## About this exercise
Only the lines that include "speech" should be copied from the data below.

## Entries shown

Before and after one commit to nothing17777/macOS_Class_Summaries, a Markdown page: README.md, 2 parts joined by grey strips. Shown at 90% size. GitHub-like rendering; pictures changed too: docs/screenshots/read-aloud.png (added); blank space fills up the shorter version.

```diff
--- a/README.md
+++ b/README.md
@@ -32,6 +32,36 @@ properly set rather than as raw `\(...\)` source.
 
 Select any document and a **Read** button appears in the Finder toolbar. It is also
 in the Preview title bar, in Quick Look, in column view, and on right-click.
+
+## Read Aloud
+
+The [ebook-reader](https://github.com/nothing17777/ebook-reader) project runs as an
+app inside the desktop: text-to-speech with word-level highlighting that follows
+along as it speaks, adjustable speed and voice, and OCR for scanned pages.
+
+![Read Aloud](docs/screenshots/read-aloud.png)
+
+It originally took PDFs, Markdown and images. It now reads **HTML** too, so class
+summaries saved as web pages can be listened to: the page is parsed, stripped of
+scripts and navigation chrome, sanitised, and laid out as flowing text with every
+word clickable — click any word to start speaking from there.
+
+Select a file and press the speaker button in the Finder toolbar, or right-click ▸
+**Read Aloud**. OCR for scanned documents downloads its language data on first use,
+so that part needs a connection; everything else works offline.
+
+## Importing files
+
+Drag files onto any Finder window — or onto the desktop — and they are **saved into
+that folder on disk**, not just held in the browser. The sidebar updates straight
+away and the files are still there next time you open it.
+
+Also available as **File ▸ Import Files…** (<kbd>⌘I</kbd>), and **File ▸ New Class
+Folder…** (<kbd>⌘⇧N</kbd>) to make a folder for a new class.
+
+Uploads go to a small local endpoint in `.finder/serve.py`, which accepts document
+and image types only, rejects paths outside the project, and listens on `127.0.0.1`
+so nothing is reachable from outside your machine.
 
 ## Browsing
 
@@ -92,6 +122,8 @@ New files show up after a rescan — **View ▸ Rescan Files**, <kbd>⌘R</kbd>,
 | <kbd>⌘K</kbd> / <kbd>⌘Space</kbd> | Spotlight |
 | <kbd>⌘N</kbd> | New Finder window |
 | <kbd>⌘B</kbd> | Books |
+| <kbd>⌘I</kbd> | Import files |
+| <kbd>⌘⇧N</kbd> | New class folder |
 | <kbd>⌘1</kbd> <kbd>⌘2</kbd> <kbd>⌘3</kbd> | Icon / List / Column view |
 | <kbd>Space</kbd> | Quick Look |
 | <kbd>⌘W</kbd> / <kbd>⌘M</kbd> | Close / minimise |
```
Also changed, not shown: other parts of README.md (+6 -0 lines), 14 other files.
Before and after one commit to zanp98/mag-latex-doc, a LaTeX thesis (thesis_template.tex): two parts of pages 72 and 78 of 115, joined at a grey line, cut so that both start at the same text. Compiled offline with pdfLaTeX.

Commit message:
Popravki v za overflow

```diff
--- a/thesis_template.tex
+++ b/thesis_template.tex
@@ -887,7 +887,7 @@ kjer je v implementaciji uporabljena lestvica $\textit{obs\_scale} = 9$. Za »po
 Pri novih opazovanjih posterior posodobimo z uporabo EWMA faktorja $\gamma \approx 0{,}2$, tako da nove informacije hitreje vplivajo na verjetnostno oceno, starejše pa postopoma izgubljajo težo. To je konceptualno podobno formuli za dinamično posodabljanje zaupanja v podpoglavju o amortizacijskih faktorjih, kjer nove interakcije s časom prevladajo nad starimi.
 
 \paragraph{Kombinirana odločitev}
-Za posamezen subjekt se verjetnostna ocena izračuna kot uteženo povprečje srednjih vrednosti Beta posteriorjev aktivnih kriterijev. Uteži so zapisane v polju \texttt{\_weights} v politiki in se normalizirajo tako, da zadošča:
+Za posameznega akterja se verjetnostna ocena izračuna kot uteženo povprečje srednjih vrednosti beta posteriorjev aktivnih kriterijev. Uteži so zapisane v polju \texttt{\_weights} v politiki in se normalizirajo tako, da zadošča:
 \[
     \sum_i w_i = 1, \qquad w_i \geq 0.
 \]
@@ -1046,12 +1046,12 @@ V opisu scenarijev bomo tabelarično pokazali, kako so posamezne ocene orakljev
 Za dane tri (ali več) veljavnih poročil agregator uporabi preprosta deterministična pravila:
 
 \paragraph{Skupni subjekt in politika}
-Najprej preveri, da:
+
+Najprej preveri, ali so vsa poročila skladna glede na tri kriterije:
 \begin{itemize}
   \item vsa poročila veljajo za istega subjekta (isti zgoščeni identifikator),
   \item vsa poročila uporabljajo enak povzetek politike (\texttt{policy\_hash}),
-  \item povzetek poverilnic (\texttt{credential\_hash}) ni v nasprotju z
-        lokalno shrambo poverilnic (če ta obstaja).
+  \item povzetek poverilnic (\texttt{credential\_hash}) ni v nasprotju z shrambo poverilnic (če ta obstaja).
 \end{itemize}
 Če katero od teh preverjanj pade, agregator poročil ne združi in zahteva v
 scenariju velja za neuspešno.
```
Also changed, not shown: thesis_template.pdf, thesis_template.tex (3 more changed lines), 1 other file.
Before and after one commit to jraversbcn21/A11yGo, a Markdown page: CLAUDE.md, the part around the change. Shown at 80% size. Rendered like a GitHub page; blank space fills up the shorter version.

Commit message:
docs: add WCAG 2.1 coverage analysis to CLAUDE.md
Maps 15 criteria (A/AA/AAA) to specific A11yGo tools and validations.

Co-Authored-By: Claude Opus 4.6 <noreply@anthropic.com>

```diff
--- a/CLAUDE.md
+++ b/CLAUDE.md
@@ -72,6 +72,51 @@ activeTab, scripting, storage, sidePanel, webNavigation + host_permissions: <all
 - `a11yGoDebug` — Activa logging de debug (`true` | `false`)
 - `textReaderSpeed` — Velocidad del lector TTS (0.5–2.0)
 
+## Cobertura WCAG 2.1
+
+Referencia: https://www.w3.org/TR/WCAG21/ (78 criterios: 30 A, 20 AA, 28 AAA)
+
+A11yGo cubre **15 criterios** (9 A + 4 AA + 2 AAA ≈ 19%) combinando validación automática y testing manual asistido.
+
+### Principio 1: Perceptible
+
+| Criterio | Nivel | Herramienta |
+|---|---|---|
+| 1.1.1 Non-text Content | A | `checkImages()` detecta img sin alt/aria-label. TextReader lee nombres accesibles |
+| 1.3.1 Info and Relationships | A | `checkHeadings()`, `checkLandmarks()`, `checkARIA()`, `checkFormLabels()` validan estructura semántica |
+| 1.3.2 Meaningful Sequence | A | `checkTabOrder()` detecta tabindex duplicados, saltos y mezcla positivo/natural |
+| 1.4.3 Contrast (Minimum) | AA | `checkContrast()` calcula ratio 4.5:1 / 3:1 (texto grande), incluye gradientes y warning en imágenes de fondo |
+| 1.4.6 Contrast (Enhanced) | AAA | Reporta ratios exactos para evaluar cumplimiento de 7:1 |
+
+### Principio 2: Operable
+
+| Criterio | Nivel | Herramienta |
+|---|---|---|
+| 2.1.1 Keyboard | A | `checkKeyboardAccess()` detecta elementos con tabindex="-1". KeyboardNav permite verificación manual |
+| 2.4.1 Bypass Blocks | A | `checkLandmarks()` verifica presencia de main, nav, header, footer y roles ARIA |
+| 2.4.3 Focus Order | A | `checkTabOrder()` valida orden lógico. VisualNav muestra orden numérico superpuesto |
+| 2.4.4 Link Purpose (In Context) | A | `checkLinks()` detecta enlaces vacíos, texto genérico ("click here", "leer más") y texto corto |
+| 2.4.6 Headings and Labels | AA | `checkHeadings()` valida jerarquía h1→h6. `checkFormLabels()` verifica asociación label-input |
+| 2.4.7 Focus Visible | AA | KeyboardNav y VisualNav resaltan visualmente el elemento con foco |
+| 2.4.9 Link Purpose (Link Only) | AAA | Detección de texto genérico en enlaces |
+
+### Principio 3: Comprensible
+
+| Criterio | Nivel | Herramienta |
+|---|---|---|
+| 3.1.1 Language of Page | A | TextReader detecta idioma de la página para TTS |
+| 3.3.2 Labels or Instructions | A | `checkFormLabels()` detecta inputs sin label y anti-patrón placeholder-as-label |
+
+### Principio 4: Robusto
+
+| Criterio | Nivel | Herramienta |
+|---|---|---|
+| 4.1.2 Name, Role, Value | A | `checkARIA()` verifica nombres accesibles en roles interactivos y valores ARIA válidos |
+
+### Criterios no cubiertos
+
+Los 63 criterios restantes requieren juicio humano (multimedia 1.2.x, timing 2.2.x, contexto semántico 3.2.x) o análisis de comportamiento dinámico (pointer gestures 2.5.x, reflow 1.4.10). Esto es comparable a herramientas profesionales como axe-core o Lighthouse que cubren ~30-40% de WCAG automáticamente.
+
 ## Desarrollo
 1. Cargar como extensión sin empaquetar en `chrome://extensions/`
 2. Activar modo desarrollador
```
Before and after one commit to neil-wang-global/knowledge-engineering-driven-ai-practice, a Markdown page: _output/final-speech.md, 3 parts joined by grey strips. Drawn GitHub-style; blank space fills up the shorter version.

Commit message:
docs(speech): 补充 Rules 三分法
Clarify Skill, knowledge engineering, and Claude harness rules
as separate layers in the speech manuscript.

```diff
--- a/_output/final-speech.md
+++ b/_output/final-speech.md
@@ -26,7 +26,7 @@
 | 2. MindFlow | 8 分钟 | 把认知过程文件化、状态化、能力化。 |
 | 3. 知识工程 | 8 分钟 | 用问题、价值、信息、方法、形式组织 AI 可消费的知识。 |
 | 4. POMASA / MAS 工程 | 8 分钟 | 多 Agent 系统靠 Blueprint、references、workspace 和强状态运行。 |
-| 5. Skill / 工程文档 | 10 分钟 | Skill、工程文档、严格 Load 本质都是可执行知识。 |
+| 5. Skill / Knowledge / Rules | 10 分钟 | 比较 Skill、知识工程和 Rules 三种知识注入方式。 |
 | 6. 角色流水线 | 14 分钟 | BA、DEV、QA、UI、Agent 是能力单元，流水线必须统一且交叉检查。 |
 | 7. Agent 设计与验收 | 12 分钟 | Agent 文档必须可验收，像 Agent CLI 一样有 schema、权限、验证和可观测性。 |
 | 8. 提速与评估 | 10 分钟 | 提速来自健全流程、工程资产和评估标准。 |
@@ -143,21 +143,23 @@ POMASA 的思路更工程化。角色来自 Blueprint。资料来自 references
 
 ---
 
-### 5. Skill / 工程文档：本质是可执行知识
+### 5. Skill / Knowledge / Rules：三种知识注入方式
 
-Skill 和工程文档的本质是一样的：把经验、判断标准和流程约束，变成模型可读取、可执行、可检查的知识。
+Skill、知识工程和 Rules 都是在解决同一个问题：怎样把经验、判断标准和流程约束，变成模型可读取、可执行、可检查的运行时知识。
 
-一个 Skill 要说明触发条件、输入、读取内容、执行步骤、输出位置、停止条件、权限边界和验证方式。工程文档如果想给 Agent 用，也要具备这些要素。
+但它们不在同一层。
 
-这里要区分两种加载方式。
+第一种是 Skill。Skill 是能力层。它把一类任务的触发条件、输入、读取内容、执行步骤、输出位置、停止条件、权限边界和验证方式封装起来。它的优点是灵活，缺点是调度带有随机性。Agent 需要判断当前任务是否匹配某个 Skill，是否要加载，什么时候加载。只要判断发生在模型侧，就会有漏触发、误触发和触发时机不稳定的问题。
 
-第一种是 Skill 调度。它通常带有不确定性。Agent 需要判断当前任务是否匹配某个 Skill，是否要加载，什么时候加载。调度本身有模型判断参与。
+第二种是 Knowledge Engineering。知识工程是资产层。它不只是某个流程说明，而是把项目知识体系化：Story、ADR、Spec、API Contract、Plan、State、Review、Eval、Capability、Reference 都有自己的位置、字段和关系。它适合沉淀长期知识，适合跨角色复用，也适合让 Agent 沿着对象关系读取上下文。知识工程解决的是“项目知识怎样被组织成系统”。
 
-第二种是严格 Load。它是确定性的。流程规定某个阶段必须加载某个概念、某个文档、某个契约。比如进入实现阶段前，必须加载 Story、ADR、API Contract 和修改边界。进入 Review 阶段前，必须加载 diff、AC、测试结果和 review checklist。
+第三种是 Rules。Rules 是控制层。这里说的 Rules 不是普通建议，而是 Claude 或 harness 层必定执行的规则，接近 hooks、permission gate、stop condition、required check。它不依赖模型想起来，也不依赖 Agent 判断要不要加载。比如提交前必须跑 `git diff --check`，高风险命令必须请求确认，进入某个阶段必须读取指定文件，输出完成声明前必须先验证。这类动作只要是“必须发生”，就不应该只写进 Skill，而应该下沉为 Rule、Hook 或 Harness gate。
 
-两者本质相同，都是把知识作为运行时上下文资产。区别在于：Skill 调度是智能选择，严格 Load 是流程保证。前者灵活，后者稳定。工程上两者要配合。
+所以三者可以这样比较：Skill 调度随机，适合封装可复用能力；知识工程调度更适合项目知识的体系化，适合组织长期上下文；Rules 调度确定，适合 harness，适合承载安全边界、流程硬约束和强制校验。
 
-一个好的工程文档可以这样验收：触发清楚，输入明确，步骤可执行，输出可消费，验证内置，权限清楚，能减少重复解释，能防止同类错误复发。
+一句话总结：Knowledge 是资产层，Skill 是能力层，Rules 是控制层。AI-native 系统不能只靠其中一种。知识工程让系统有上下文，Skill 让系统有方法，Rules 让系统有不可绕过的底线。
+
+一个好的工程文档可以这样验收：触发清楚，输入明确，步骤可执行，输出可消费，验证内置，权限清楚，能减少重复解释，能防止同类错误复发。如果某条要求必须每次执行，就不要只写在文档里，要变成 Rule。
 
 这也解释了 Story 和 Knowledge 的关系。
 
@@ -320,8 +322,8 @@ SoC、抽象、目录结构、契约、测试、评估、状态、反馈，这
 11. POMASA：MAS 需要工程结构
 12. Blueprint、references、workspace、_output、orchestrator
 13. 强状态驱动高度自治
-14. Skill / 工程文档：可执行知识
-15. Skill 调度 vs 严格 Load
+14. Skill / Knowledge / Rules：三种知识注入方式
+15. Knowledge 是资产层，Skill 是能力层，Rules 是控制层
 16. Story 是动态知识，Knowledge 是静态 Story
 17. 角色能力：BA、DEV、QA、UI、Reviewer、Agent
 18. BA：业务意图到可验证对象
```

## Output
+app inside the desktop: text-to-speech with word-level highlighting that follows
Before and after one commit to neil-wang-global/knowledge-engineering-driven-ai-practice, a Markdown page: _output/final-speech.md, 3 parts joined by grey strips. Drawn GitHub-style; blank space fills up the shorter version.
docs(speech): 补充 Rules 三分法
as separate layers in the speech manuscript.
--- a/_output/final-speech.md
+++ b/_output/final-speech.md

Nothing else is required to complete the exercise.